Simply put, don't try and copy the unique aspects of any pro. They’re typically beyond our reach. Instead, pay attention to these elements of their play and lift your game.

See Ya’ On the Courts,

10 Ways to Improve your Attitude


Andre Acebo, Chiropractor
Fitness Director

1. Work on relationships: They’re our best source of happiness and biggest source of problems and frustrations. Develop good relationships and improve or end poor ones.
2. Develop routine activities: an early morning walk, exercise, meditation and quiet time, are effective in getting the day off to a positive start. It is easier to stay positive, by starting positive.
3. Monitor your mental state: being aware of the cause of your negative mood makes it easier to return to the positive. If in a negative state, learn from it and then take action.
4. Create an energizing physical environment: Invest time and money to make your surroundings pleasing and energizing. Small items make a difference in how your space affects your moods. Lighting can provide a mood improvement. Mood improves by cleaning up the bedroom or dirty dishes as clutter is de-energizing. A water fountain can create a feeling of energy and music can offset feelings of isolation.
5. Monitor your negative self-talk: This is a source of low moods, be alert to negative messages. Focus on getting a truthful message, then shifting out of self-defeating criticism. We are usually our own worst critic. Refrain from making judgments ~ instead think positively.
6. Deal with problems effectively: Problems are a part of life and we can learn from them.
Ask yourself:
How am I contributing to this problem?
What life lesson am I missing here?
What is the worst that can happen and how can I improve on that?
What am I doing right?
What am I going to do differently?
7. Attract what you need. Time and energy is best spent pursuing desirable goals. Ask others for what you need. On Monday make a list of goals for the week.
8. Be a positive energy source: Negative energy attracts negative results. Keep your own mood positive and suppress negative behavior in others. Pay it forward. For every kind deed offered to you, do a kind deed for someone else.
9. Avoid using negative energy as an energy source: Negative people create busyness, use deadlines, crises and problems to keep them going. Serious burnout is the eventual result of becoming dependent on negative energy.
10. Ease up on the internal life commentary. If you want to be happy, stop telling yourself you’re miserable.
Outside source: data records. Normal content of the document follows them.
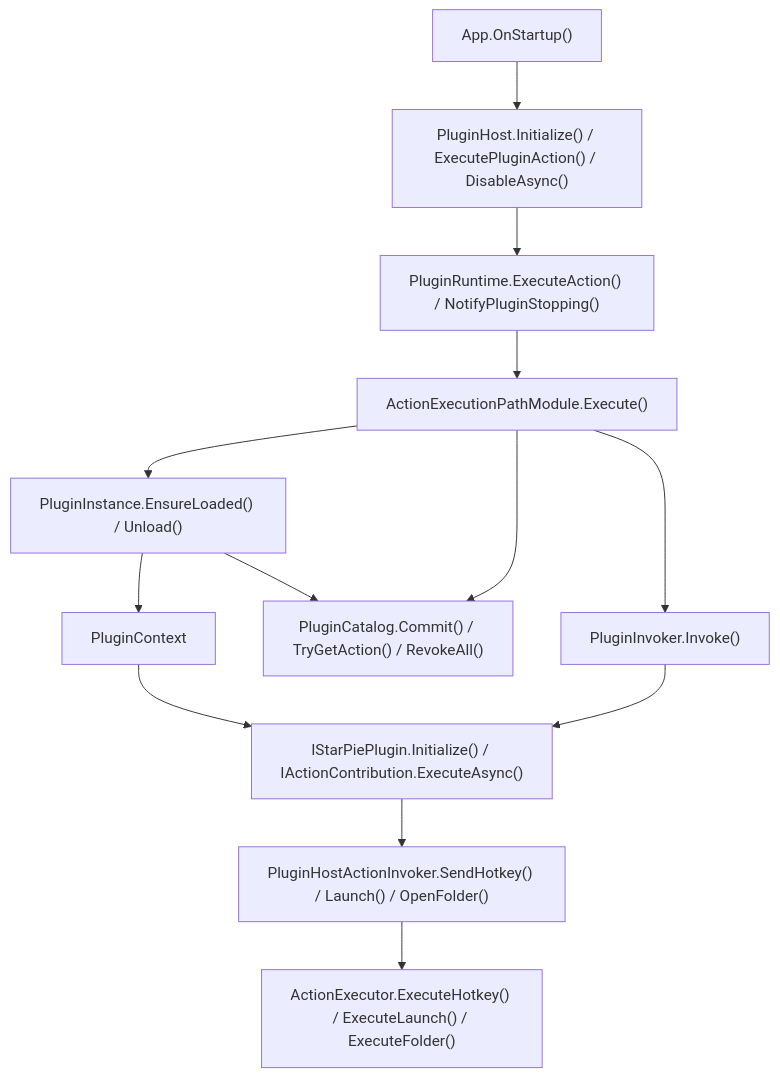
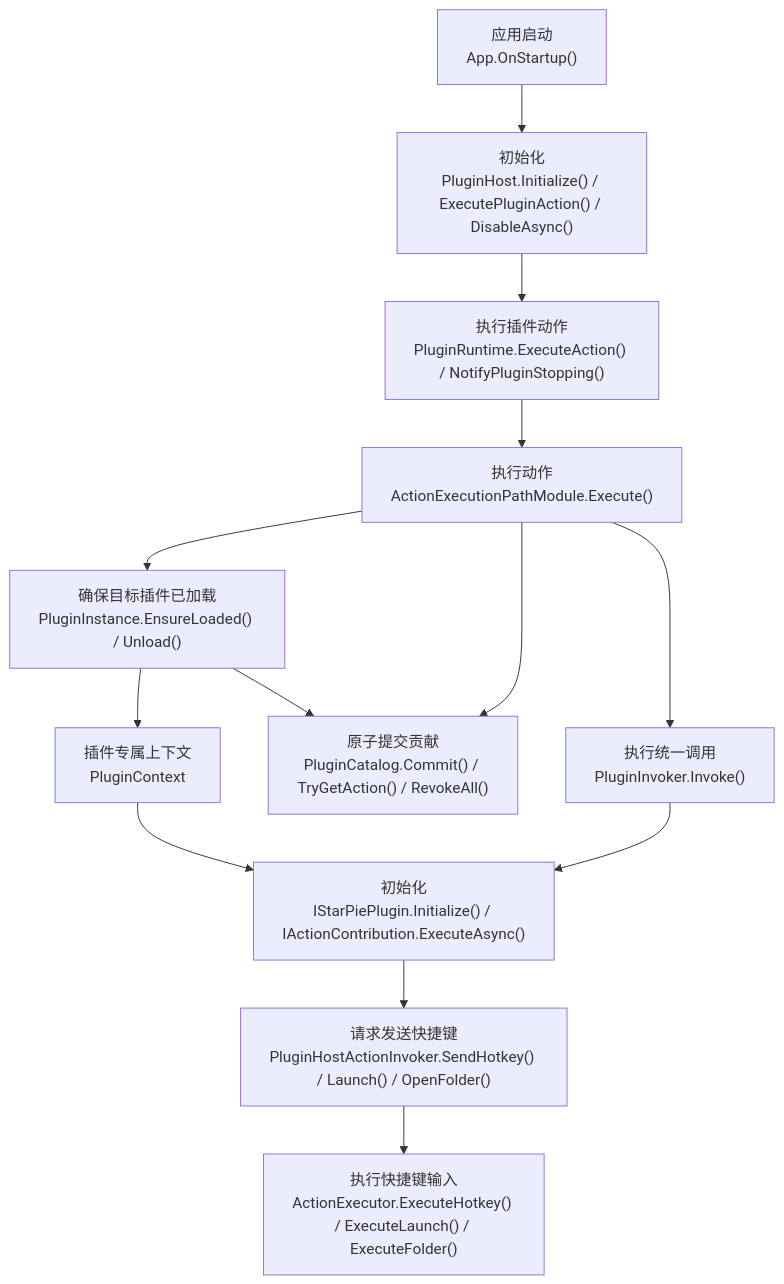
One commit to Masskii/StarPie changed diagram 19 of 19 in plugin/docs/plugin-system-architecture-map.md. Above: the diagram before and after it, drawn with Mermaid. The commit also changed other lines of this file and 6 other files, not shown here.

````diff
--- a/plugin/docs/plugin-system-architecture-map.md
+++ b/plugin/docs/plugin-system-architecture-map.md
@@ -978,27 +1214,27 @@
 ```mermaid
 flowchart TB
-    APP["App.OnStartup()"]
-    HOST["PluginHost.Initialize() / ExecutePluginAction() / DisableAsync()"]
-    RUNTIME["PluginRuntime.ExecuteAction() / NotifyPluginStopping()"]
-    PATH["ActionExecutionPathModule.Execute()"]
-    INSTANCE["PluginInstance.EnsureLoaded() / Unload()"]
-    CATALOG["PluginCatalog.Commit() / TryGetAction() / RevokeAll()"]
-    CONTEXT["PluginContext"]
-    SDK["IStarPiePlugin.Initialize() / IActionContribution.ExecuteAsync()"]
-    INVOKER["PluginInvoker.Invoke()"]
-    SERVICE["PluginHostActionInvoker.SendHotkey() / Launch() / OpenFolder()"]
-    CORE["ActionExecutor.ExecuteHotkey() / ExecuteLaunch() / ExecuteFolder()"]
+    APP["应用启动<br/>App.OnStartup()"]
+    HOST["初始化<br/>PluginHost.Initialize() / ExecutePluginAction() / DisableAsync()"]
+    RUNTIME["执行插件动作<br/>PluginRuntime.ExecuteAction() / NotifyPluginStopping()"]
+    PATH["执行动作<br/>ActionExecutionPathModule.Execute()"]
+    INSTANCE["确保目标插件已加载<br/>PluginInstance.EnsureLoaded() / Unload()"]
+    CATALOG["原子提交贡献<br/>PluginCatalog.Commit() / TryGetAction() / RevokeAll()"]
+    CONTEXT["插件专属上下文<br/>PluginContext"]
+    SDK["初始化<br/>IStarPiePlugin.Initialize() / IActionContribution.ExecuteAsync()"]
+    INVOKER["执行统一调用<br/>PluginInvoker.Invoke()"]
+    SERVICE["请求发送快捷键<br/>PluginHostActionInvoker.SendHotkey() / Launch() / OpenFolder()"]
+    CORE["执行快捷键输入<br/>ActionExecutor.ExecuteHotkey() / ExecuteLaunch() / ExecuteFolder()"]
 
     APP --> HOST
     HOST --> RUNTIME
     RUNTIME --> PATH
     PATH --> INSTANCE
     INSTANCE --> CONTEXT
     CONTEXT --> SDK
     INSTANCE --> CATALOG
     PATH --> CATALOG
     PATH --> INVOKER
     INVOKER --> SDK
     SDK --> SERVICE
     SERVICE --> CORE
 ```
````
By Bruce St. John, Leadership Coach


imgThank you so much to all that participated and ate at Dinner and Doubles last month! We had a blast preparing to feed your hard working tummies!

Our Cafe launched some paleo and gluten free options last month to great reviews! If you have not yet tried any of those options please do not hesitate to ask for a sample. We are also offering a protein shake or a protein boost that is sure to nourish and recover those tired muscles after your hard work out. You can add a protein boost to any smoothie for a complete meal replacement!
See you in the Cafe!
Lindsey Taylor, Cafe Director



Coach Spence will be out of town next week from September 2nd through the 7th. Swim team practices will be held at the same times except for there will be no 3:30 group until he returns on the 9th. The pool use time for swim team is as follows:

Swim Team Lanes Member lanes
3:30-4:00pm | 1 lane | 7 lanes open
4:00-4:30pm | 8 lanes | 0 lanes open
4:30-5:00pm | 5 lanes | 3 lanes open
5:00-5:30pm | 4 lanes | 4 lanes open
5:00-7:00am | 3 lanes | 5 lanes open

This will be an exciting week for the team, with all of our returning year round swimmers and with the new information that will be attained at the American Swim Coaches Association World Clinic. This is held once a year when USA Swimming incites college and Olympic coaches from around the world to lecture and share their knowledge about the sport of swimming. They cover everything from infant lessons to masters swimming. It is also a great place to meet and network with college coaches for our future scholar athletes.